INDIANAPOLIS — Indiana House Republicans passed House Bill 1264 through the Elections and Apportionment Committee on Wednesday morning — a bill which runs Hoosiers’ voter data through private databases like credit reporting agencies and targets civic engagement organizations and transient voters, including military families and the unhoused.
Currently, first-time registrants who register to vote by mail must provide proof of residency before or when casting their absentee ballot or on Election Day. Under this proposal, applicants who had their registration hand-delivered — a common method used by the League of Women Voters and other civic organizations — will now be placed in an indefinite “pending” status until they have provided their proof of residency to the county voter registration or clerk’s office before their name will appear on any poll list. This means this group of first time voters will not be eligible for an absentee ballot until their registration becomes active or on Election Day if they take extra steps to provide proof of residency to cast a regular ballot.
In addition, private credit reporting agencies such as Experian would be entrusted with the voter data of every Hoosier — and people can be removed from the voter rolls because of the address they have on file.
“Today is a sad day for Hoosier voters. Republicans talk about election security, but want to hand your voter data over to private companies to sell and plunder,” said Indiana Democratic Party Chair Mike Schmuhl. “In addition, students, renters, military families, and many other Hoosiers who don’t always stay in one place or whose private data may be wrong, will have their registrations in jeopardy despite the fact that they have done nothing wrong.
“Civic organizations like the League of Women Voters, school corporations, and libraries take great pride in registering Hoosiers to vote, many for the first time. This bill is a slap in the face to them, and their hard work to get Hoosiers — many of whom have just turned 18 — engaged and excited about taking part in our democracy.”
Counties would also rely on BMV data to make citizenship determination, even though the bi-partisan Indiana Election Division already cautions registration officials from using BMV temporary lawful status data because it is often outdated, and just a point-in-time reference that is not updated with any regularity.

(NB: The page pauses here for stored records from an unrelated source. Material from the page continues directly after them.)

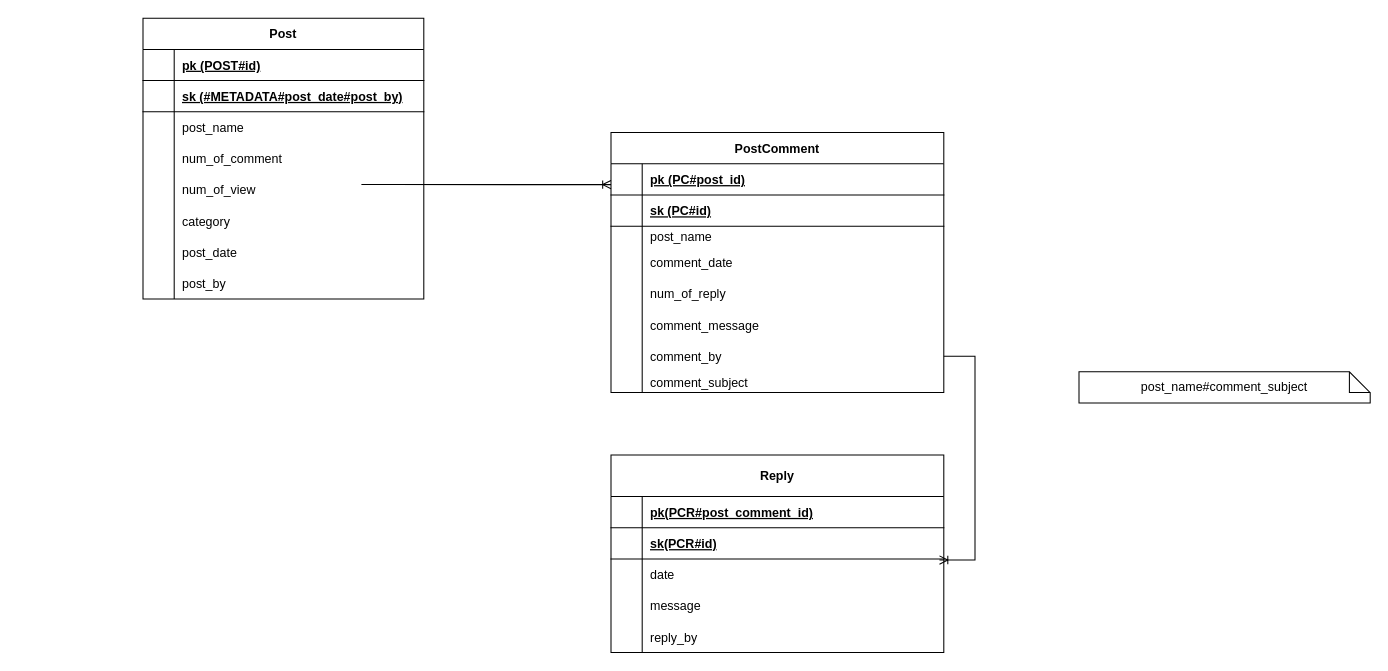
The draw.io diagram learning/1.drawio in semika/design-diagram, before the edit. Source tidied: cells renumbered, new cells numbered last; positions are measured from the earlier drawing's top-left corner, leaving out a move shared by most shapes. Both pictures are drawn from the tidied source at 104%, with x=0, y=0 at pixel (142, 18).
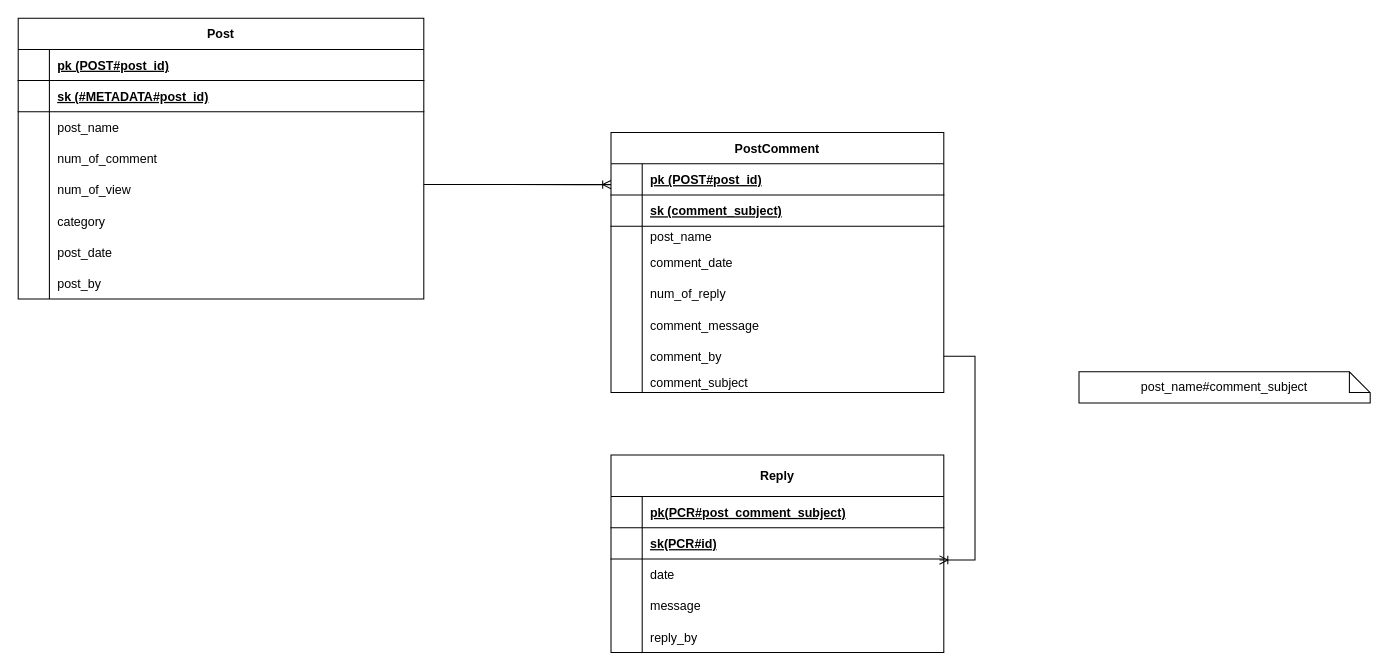
After the change.

Unchanged cells that the change refers to:
```xml
<mxCell id="28" style="shape=tableRow;horizontal=0;startSize=0;swimlaneHead=0;swimlaneBody=0;fillColor=none;points=[[0,0.5],[1,0.5]];portConstraint=eastwest;top=0;left=0;right=0;bottom=1;" parent="27" vertex="1">
  <mxGeometry y="30" width="320" height="30" as="geometry" />
</mxCell>
<mxCell id="31" style="shape=tableRow;horizontal=0;startSize=0;swimlaneHead=0;swimlaneBody=0;fillColor=none;top=0;left=0;right=0;bottom=1;" parent="27" vertex="1">
  <mxGeometry y="60" width="320" height="30" as="geometry" />
</mxCell>
<mxCell id="53" style="shape=tableRow;horizontal=0;startSize=0;swimlaneHead=0;swimlaneBody=0;fillColor=none;top=0;left=0;right=0;bottom=1;" parent="52" vertex="1">
  <mxGeometry y="40" width="320" height="30" as="geometry" />
</mxCell>
```

What changed in the source:
```diff
@@
     <mxCell id="2" value="Post" style="shape=table;startSize=30;childLayout=tableLayout;rowLines=0;fontStyle=1;align=center;" parent="1" vertex="1">
-      <mxGeometry width="270" height="270" as="geometry" />
+      <mxGeometry x="-120" width="390" height="270" as="geometry" />
     </mxCell>
     <mxCell id="3" style="shape=tableRow;horizontal=0;startSize=0;swimlaneHead=0;swimlaneBody=0;fillColor=none;top=0;left=0;right=0;bottom=1;" parent="2" vertex="1">
-      <mxGeometry y="30" width="270" height="30" as="geometry" />
+      <mxGeometry y="30" width="390" height="30" as="geometry" />
     </mxCell>
@@
-    <mxCell id="5" value="pk (POST#id)" style="shape=partialRectangle;fillColor=none;top=0;left=0;bottom=0;right=0;align=left;spacingLeft=6;fontStyle=5;overflow=hidden;" parent="3" vertex="1">
-      <mxGeometry x="30" width="240" height="30" as="geometry" />
+    <mxCell id="5" value="pk (POST#post_id)" style="shape=partialRectangle;fillColor=none;top=0;left=0;bottom=0;right=0;align=left;spacingLeft=6;fontStyle=5;overflow=hidden;" parent="3" vertex="1">
+      <mxGeometry x="30" width="360" height="30" as="geometry" />
     </mxCell>
     <mxCell id="6" style="shape=tableRow;horizontal=0;startSize=0;swimlaneHead=0;swimlaneBody=0;fillColor=none;top=0;left=0;right=0;bottom=1;" parent="2" vertex="1">
-      <mxGeometry y="60" width="270" height="30" as="geometry" />
+      <mxGeometry y="60" width="390" height="30" as="geometry" />
     </mxCell>
@@
-    <mxCell id="8" value="sk (#METADATA#post_date#post_by)" style="shape=partialRectangle;fillColor=none;top=0;left=0;bottom=0;right=0;align=left;spacingLeft=6;fontStyle=5;overflow=hidden;" parent="6" vertex="1">
-      <mxGeometry x="30" width="240" height="30" as="geometry" />
+    <mxCell id="8" value="sk (#METADATA#post_id)" style="shape=partialRectangle;fillColor=none;top=0;left=0;bottom=0;right=0;align=left;spacingLeft=6;fontStyle=5;overflow=hidden;" parent="6" vertex="1">
+      <mxGeometry x="30" width="360" height="30" as="geometry" />
     </mxCell>
     <mxCell id="9" style="shape=tableRow;horizontal=0;startSize=0;swimlaneHead=0;swimlaneBody=0;fillColor=none;top=0;left=0;right=0;bottom=0;" parent="2" vertex="1">
-      <mxGeometry y="90" width="270" height="30" as="geometry" />
+      <mxGeometry y="90" width="390" height="30" as="geometry" />
     </mxCell>
@@
     <mxCell id="11" value="post_name" style="shape=partialRectangle;fillColor=none;top=0;left=0;bottom=0;right=0;align=left;spacingLeft=6;overflow=hidden;" parent="9" vertex="1">
-      <mxGeometry x="30" width="240" height="30" as="geometry" />
+      <mxGeometry x="30" width="360" height="30" as="geometry" />
     </mxCell>
     <mxCell id="12" style="shape=tableRow;horizontal=0;startSize=0;swimlaneHead=0;swimlaneBody=0;fillColor=none;top=0;left=0;right=0;bottom=0;" parent="2" vertex="1">
-      <mxGeometry y="120" width="270" height="30" as="geometry" />
+      <mxGeometry y="120" width="390" height="30" as="geometry" />
     </mxCell>
@@
     <mxCell id="14" value="num_of_comment" style="shape=partialRectangle;fillColor=none;top=0;left=0;bottom=0;right=0;align=left;spacingLeft=6;overflow=hidden;" parent="12" vertex="1">
-      <mxGeometry x="30" width="240" height="30" as="geometry" />
+      <mxGeometry x="30" width="360" height="30" as="geometry" />
     </mxCell>
     <mxCell id="15" style="shape=tableRow;horizontal=0;startSize=0;swimlaneHead=0;swimlaneBody=0;fillColor=none;top=0;left=0;right=0;bottom=0;" parent="2" vertex="1">
-      <mxGeometry y="150" width="270" height="30" as="geometry" />
+      <mxGeometry y="150" width="390" height="30" as="geometry" />
     </mxCell>
@@
     <mxCell id="17" value="num_of_view" style="shape=partialRectangle;fillColor=none;top=0;left=0;bottom=0;right=0;align=left;spacingLeft=6;overflow=hidden;" parent="15" vertex="1">
-      <mxGeometry x="30" width="240" height="30" as="geometry" />
+      <mxGeometry x="30" width="360" height="30" as="geometry" />
     </mxCell>
     <mxCell id="18" style="shape=tableRow;horizontal=0;startSize=0;swimlaneHead=0;swimlaneBody=0;fillColor=none;top=0;left=0;right=0;bottom=0;" parent="2" vertex="1">
-      <mxGeometry y="180" width="270" height="30" as="geometry" />
+      <mxGeometry y="180" width="390" height="30" as="geometry" />
     </mxCell>
@@
     <mxCell id="20" value="category" style="shape=partialRectangle;fillColor=none;top=0;left=0;bottom=0;right=0;align=left;spacingLeft=6;overflow=hidden;" parent="18" vertex="1">
-      <mxGeometry x="30" width="240" height="30" as="geometry" />
+      <mxGeometry x="30" width="360" height="30" as="geometry" />
     </mxCell>
     <mxCell id="21" style="shape=tableRow;horizontal=0;startSize=0;swimlaneHead=0;swimlaneBody=0;fillColor=none;top=0;left=0;right=0;bottom=0;" parent="2" vertex="1">
-      <mxGeometry y="210" width="270" height="30" as="geometry" />
+      <mxGeometry y="210" width="390" height="30" as="geometry" />
     </mxCell>
@@
     <mxCell id="23" value="post_date" style="shape=partialRectangle;fillColor=none;top=0;left=0;bottom=0;right=0;align=left;spacingLeft=6;overflow=hidden;" parent="21" vertex="1">
-      <mxGeometry x="30" width="240" height="30" as="geometry" />
+      <mxGeometry x="30" width="360" height="30" as="geometry" />
     </mxCell>
     <mxCell id="24" style="shape=tableRow;horizontal=0;startSize=0;swimlaneHead=0;swimlaneBody=0;fillColor=none;top=0;left=0;right=0;bottom=0;" parent="2" vertex="1">
-      <mxGeometry y="240" width="270" height="30" as="geometry" />
+      <mxGeometry y="240" width="390" height="30" as="geometry" />
     </mxCell>
@@
     <mxCell id="26" value="post_by" style="shape=partialRectangle;fillColor=none;top=0;left=0;bottom=0;right=0;align=left;spacingLeft=6;overflow=hidden;" parent="24" vertex="1">
-      <mxGeometry x="30" width="240" height="30" as="geometry" />
+      <mxGeometry x="30" width="360" height="30" as="geometry" />
     </mxCell>
@@
-    <mxCell id="30" value="pk (PC#post_id)" style="shape=partialRectangle;fillColor=none;top=0;left=0;bottom=0;right=0;align=left;spacingLeft=6;fontStyle=5;overflow=hidden;" parent="28" vertex="1">
+    <mxCell id="30" value="pk (POST#post_id)" style="shape=partialRectangle;fillColor=none;top=0;left=0;bottom=0;right=0;align=left;spacingLeft=6;fontStyle=5;overflow=hidden;" parent="28" vertex="1">
       <mxGeometry x="30" width="290" height="30" as="geometry" />
     </mxCell>
@@
-    <mxCell id="33" value="sk (PC#id)" style="shape=partialRectangle;fillColor=none;top=0;left=0;bottom=0;right=0;align=left;spacingLeft=6;fontStyle=5;overflow=hidden;" parent="31" vertex="1">
+    <mxCell id="33" value="sk (comment_subject)" style="shape=partialRectangle;fillColor=none;top=0;left=0;bottom=0;right=0;align=left;spacingLeft=6;fontStyle=5;overflow=hidden;" parent="31" vertex="1">
       <mxGeometry x="30" width="290" height="30" as="geometry" />
     </mxCell>
@@
-    <mxCell id="55" value="pk(PCR#post_comment_id)" style="shape=partialRectangle;fillColor=none;top=0;left=0;bottom=0;right=0;align=left;spacingLeft=6;fontStyle=5;overflow=hidden;" parent="53" vertex="1">
+    <mxCell id="55" value="pk(PCR#post_comment_subject)" style="shape=partialRectangle;fillColor=none;top=0;left=0;bottom=0;right=0;align=left;spacingLeft=6;fontStyle=5;overflow=hidden;" parent="53" vertex="1">
       <mxGeometry x="30" width="290" height="30" as="geometry" />
     </mxCell>
@@
     <mxCell id="68" style="edgeStyle=entityRelationEdgeStyle;fontSize=12;html=1;endArrow=ERoneToMany;rounded=0;entryX=0;entryY=0.667;entryDx=0;entryDy=0;entryPerimeter=0;" parent="1" edge="1" target="28">
       <mxGeometry relative="1" as="geometry">
-        <mxPoint x="210" y="160" as="sourcePoint" />
+        <mxPoint x="270" y="160" as="sourcePoint" />
       </mxGeometry>
     </mxCell>
```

The bill’s citizenship requirements simply rely on often faulty private data, and a similar provision in an Arizona election law has been temporarily blocked by a federal district court.